The ability to express yourself with the written word is critical, especially in the digital universe. 45dgree is always on the hunt for new contributors and talent and we regularly (here) hear “I can’t write”, p’shaw we say and so we connected with an old friend and award winning writer, Mark Bellusci to hep us put the matter in perspective and give us some tips about how to make writing an enjoyable experience! – stephen berner/45dgree
Meet the rock stars of writing (even if they don’t know it).
Even in the digital / visual / social media age, writing still rules. Whether you want to persuade, explain, entertain or sell, if you can’t get your ideas across in words, the rest of it is just eye candy.
To hone your writing skills, take a look at a writing rock star: Plato.
The classical Greek philosopher Plato was a mathematician, writer of philosophical dialogues, and founder of the Academy of Athens, the first institution of higher learning in the Western world.
He was also one of the first regular users of an alarm clock (a water alarm clock, specifically). And that makes him a writing rock star.
Set an alarm, spare the writing angst.
How many times have you sat down in front of a blank page and froze? Like I do on just about every piece I write, including this one. You think about how much you have to accomplish, how many pages to fill, what to say, how to say it, why it needs to be said, and on and on and on.
Minutes, hours, days later, and the page is still blank.
That’s why you need to take a lesson from Plato and make a simple alarm clock (or timer) your most important writing tool. Here’s how:
- When you’re ready to write, set the alarm for a short amount of time. I’m talking really short. For years, I used a 15-minute alarm. Now I’ve moved all the way up to 20 minutes.
- Turn the clock face down so you can’t see the time. There’s nothing worse than watching the clock while writing. Sometimes, it feels like you’re laboring for hours on end and the clock is refusing to move.
- Don’t worry about how much you’ve written. Now I know some writers opt for a word or page count instead of a time count, but I don’t want that pressure. I just want to know that I put in a solid 15 or 20 minutes and kept the keyboard (or pencil) hopping.
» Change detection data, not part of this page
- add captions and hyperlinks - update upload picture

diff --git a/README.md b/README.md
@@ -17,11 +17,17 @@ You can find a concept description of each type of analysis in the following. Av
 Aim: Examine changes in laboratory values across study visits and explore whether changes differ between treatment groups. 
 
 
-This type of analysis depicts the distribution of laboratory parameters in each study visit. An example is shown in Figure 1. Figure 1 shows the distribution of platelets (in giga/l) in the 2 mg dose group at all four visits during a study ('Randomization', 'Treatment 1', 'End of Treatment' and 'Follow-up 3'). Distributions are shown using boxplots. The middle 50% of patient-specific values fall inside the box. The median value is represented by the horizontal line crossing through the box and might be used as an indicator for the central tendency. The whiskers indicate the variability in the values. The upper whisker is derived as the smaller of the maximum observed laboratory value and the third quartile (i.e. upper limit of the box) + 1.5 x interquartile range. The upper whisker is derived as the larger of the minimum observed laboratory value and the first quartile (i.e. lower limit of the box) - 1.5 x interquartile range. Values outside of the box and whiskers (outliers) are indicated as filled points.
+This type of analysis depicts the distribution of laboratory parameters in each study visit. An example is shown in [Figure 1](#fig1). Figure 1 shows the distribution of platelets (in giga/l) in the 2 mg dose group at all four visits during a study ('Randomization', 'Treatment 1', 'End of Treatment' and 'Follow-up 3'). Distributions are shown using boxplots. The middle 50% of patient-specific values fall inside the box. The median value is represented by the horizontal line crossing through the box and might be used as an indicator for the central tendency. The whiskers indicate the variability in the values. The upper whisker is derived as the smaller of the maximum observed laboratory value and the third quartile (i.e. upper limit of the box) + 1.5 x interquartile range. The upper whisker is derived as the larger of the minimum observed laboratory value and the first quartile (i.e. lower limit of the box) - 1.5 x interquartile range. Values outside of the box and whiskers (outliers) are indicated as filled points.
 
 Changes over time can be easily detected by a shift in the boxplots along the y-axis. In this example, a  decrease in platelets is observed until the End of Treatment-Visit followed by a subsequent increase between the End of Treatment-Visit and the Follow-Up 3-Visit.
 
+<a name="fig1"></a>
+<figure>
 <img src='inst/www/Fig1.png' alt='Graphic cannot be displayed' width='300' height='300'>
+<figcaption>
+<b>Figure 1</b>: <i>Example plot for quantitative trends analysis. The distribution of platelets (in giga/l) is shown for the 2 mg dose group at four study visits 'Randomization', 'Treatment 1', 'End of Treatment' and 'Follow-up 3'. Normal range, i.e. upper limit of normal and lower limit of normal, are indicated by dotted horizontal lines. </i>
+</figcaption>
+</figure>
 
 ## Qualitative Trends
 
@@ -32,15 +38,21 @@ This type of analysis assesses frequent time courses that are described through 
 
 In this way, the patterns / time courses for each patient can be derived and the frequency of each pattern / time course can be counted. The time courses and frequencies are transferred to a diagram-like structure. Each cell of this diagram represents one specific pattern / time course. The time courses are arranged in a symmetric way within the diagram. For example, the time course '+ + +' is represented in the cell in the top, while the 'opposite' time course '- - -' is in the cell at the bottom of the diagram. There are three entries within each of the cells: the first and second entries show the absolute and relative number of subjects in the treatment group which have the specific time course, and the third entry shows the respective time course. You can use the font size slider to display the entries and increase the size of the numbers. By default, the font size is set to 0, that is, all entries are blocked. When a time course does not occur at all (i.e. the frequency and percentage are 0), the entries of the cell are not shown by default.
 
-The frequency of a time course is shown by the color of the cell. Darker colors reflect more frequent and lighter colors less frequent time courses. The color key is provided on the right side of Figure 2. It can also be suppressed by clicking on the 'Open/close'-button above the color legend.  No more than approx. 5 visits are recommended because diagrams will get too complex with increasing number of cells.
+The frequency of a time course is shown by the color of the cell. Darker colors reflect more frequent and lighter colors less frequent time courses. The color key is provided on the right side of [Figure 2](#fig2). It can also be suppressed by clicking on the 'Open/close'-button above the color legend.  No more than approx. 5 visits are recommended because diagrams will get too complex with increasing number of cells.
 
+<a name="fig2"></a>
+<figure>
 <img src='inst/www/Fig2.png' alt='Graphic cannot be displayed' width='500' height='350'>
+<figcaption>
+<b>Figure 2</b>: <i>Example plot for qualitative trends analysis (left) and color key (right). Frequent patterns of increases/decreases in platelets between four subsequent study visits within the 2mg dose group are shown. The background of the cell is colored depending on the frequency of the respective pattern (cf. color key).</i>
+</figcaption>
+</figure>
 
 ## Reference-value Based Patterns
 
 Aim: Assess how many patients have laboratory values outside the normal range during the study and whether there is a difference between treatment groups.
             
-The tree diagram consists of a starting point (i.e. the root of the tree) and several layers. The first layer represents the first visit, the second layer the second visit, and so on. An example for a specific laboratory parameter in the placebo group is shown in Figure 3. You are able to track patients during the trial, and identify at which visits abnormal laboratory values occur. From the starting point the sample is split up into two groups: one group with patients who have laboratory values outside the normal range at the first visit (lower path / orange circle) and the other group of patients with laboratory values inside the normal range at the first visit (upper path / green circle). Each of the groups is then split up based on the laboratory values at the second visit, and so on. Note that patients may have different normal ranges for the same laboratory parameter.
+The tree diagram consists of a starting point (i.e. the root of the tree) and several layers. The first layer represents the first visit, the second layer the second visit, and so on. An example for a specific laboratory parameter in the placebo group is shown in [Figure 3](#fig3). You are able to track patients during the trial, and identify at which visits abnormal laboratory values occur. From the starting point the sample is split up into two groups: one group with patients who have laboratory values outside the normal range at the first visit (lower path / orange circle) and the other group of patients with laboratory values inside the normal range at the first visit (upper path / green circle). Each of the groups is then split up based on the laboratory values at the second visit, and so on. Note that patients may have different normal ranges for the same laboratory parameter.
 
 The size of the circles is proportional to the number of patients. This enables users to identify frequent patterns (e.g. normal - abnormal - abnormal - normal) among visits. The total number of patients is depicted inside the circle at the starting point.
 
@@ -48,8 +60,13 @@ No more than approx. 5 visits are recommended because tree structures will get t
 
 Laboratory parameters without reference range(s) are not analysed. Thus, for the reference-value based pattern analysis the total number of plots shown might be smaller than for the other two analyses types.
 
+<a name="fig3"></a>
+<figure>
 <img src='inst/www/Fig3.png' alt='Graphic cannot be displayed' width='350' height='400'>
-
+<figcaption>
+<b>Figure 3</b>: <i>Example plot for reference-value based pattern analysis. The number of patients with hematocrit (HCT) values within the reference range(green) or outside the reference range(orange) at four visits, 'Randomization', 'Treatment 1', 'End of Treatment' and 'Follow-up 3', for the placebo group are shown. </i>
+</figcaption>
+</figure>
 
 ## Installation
- Now that your alarm is set and you’re not watching the clock, let loose with the writing. Of course it’s hard, but it’s only 15 or 20 minutes – come on, anyone can get through that.
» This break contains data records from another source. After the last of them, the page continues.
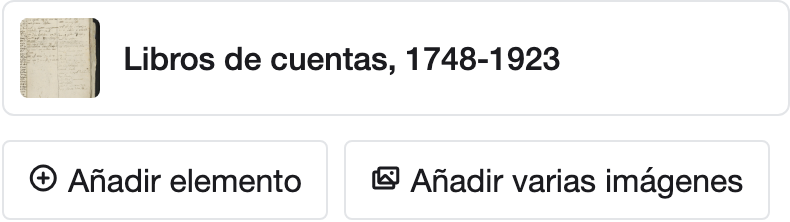
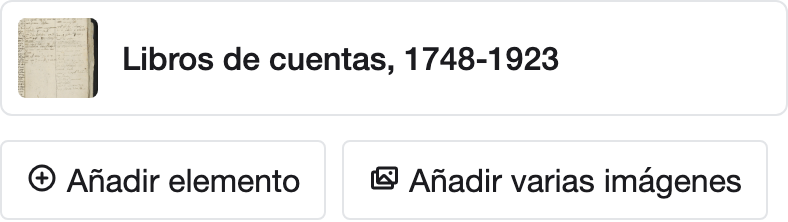
docs(portal): los elementos de un bloque también se guardan solos

diff --git a/docs/user-guide/diffusion-portal/save-changes.md b/docs/user-guide/diffusion-portal/save-changes.md
@@ -1,12 +1,11 @@
 # Guardar los cambios y entender sus avisos
 
-El editor guarda cada cambio de las opciones de un bloque solo: no hay botón de guardar. Los elementos de una lista,
-como las imágenes de un carrusel, se guardan con **Guardar elemento**. Junto al estado de la página, un aviso te dice
-si se ha guardado.
+El editor guarda solo cada cambio, también en los elementos de una lista, como las imágenes de un carrusel: no hay
+botón de guardar. Junto al estado de la página, un aviso te dice si se ha guardado.
 
 ## Guardar un cambio
 
-Un cambio en las opciones de un bloque se guarda al salir del campo, con la tecla Tab o pulsando fuera de él. A la
+Un cambio se guarda al salir del campo, con la tecla Tab o pulsando fuera de él. A la
 izquierda del estado de la página aparece «Guardando…» y, enseguida, «Guardado».
 
 ![El aviso «Guardado» junto al estado de la página.](../../assets/screenshots/es/diffusion-portal/save-changes/saved.png){ width="241" }
@@ -17,9 +16,9 @@ Otros cambios, como añadir un bloque, se guardan igual aunque no muestren el av
 
 ## Guardar un elemento
 
-En los bloques con una lista de elementos, cada elemento se edita en la pestaña **Elementos**. Pulsa **Añadir
-elemento**, o pulsa un elemento de la lista para cambiarlo. Lo que escribes en él se guarda con **Guardar elemento**:
-aparecen «Guardando…» y «Guardado», y el elemento vuelve a la lista.
+En los bloques con una lista de elementos, cada elemento se edita en la pestaña **Elementos**. **Añadir elemento**
+crea uno y lo abre; pulsa un elemento de la lista para cambiarlo. Cada dato se guarda al salir del campo, y quitar o
+mover un elemento, al pulsarlo. **← Volver** te lleva a la lista sin perder nada.
 
 ## Cuando falta un dato
 

diff --git a/docs/user-guide/diffusion-portal/carousel.md b/docs/user-guide/diffusion-portal/carousel.md
@@ -17,11 +17,10 @@ Las imágenes se eligen, o se suben desde tu equipo, en el diálogo de cada elem
 5. Repite los pasos 3 y 4 con cada elemento del ejemplo. Para quitar uno que no necesitas, pulsa **Eliminar** en su
    fila.
 
-Cada elemento se guarda con **Guardar elemento** ([Guardar un elemento](save-changes.md#guardar-un-elemento)). Su
-**Título** se muestra como pie de la imagen: cambia el del ejemplo por el tuyo o déjalo vacío, y la imagen saldrá sin
-pie. Su **Enlace** es la dirección a la que lleva la imagen al pulsarla. La imagen es obligatoria: sin ella, el
-elemento se guarda, pero queda marcado como dato que falta
-([Cuando falta un dato](save-changes.md#cuando-falta-un-dato)).
+Cada elemento se guarda solo ([Guardar un elemento](save-changes.md#guardar-un-elemento)). Su **Título** se muestra como
+pie de la imagen: cambia el del ejemplo por el tuyo o déjalo vacío, y la imagen saldrá sin pie. Su **Enlace** es la
+dirección a la que lleva la imagen al pulsarla. La imagen es obligatoria: sin ella, el elemento se guarda, pero queda
+marcado como dato que falta ([Cuando falta un dato](save-changes.md#cuando-falta-un-dato)).
 
 ![El elemento guardado, con su título y su miniatura.](../../assets/screenshots/es/diffusion-portal/carousel/items-list.png){ width="395" }
 

diff --git a/docs/user-guide/diffusion-portal/publish.md b/docs/user-guide/diffusion-portal/publish.md
@@ -36,9 +36,9 @@ buscar como lo haría un visitante, publica la página y abre su dirección púb
 
 4. El estado de la página pasa a **Publicada** y el botón **Publicar** desaparece hasta que hagas otro cambio.
 
-Lo que no se ha guardado no se publica: un campo rechazado, como un número con letras, o un elemento que no has
-guardado con **Guardar elemento**. Tras el aviso de éxito sale otro que lo dice, por ejemplo «Lo que queda sin guardar
-en «Pieza destacada» no se ha publicado. Guárdalo y vuelve a publicar.».
+Lo que no se ha guardado no se publica: un valor que no es válido, como un número con letras. Tras el aviso de éxito
+sale otro que lo dice, por ejemplo «Lo que queda sin guardar en «Pieza destacada» no se ha publicado: corrige los
+valores que no son válidos y vuelve a publicar.».
 
 ## Si falta contenido en la página
 

diff --git a/docs/user-guide/diffusion-portal/choose-images.md b/docs/user-guide/diffusion-portal/choose-images.md
@@ -29,8 +29,8 @@ retocada, va mejor en **Imágenes y vídeos del portal**, para no mezclarlo con 
 
 Si pulsas el nombre de una imagen, se abre en grande. Desde ahí, **Vincular este** la elige directamente.
 
-En las opciones de un bloque, el cambio se guarda solo, como cualquier otro. En el formulario de un elemento, se guarda
-al pulsar **Guardar elemento** ([Guardar un elemento](save-changes.md#guardar-un-elemento)).
+El cambio se guarda solo, como cualquier otro, también en el formulario de un elemento
+([Guardar un elemento](save-changes.md#guardar-un-elemento)).
 
 Con el campo vacío, el diálogo se abre en la última pestaña que usaste mientras dura tu sesión. Con una imagen ya
 elegida, se abre en la pestaña de su origen.

diff --git a/docs/user-guide/diffusion-portal/image-zoom.md b/docs/user-guide/diffusion-portal/image-zoom.md
@@ -59,7 +59,7 @@ pulsarla se eligen en el formulario del elemento, en **Imágenes ampliadas**.
 En el formulario de cada imagen, su **Título** sale como pie de la imagen ampliada, y su **Enlace a la ficha** puede
 ser la referencia de su descripción en el archivo
 ([Elegir un enlace](choose-images.md#elegir-un-enlace)). La colección se
-guarda con **Guardar elemento**.
+guarda sola.
 
 Para añadir una sola imagen, pulsa **Añadir imagen** y, en su **Fichero**, **Elegir imagen…**.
- Here’s the magical part. Once you relax knowing you only have to put up with writing hell for 15 or 20 minutes, you’ll be amazed at what you can accomplish. It’s like you’ve removed all the fears, doubts and distractions simply by using an alarm clock.
- And here’s the even more magical part. When that alarm goes off, you may actually shut it and keep writing because you’ll be in a groove and will want to keep going. When that happens, just set that alarm again and do a double session.
- From personal experience, I’ve found that the alarm clock approach works wonderfully with short snippets as well as hundred-page manuscripts. Just break up your longer writing projects into 15- or 20-minute writing segments, with five-minute walking/coffee/book/video game breaks in between. Believe me, you’ll get a lot more done with this approach than with those chained-to-the-desk, have-to-have-thirty-pages-written-by-five torture sessions.
So for less painful, more productive writing, turn on your alarm clock. It’s a philosophy we can all agree on.
Next Rock Star of Writing: Frank Lloyd Wright
Mark Bellusci is a freelance copywriter, published playwright and award-winning filmmaker. And he does it all in twenty-minute segments, using his trusty phone alarm clock. One day, he hopes to be comfortable with writing – in the meantime, he’ll keep his alarm clock handy. See his stuff at markbellusci.com and markbellusci.com/video.
Copyright © Mark Bellusci, 2012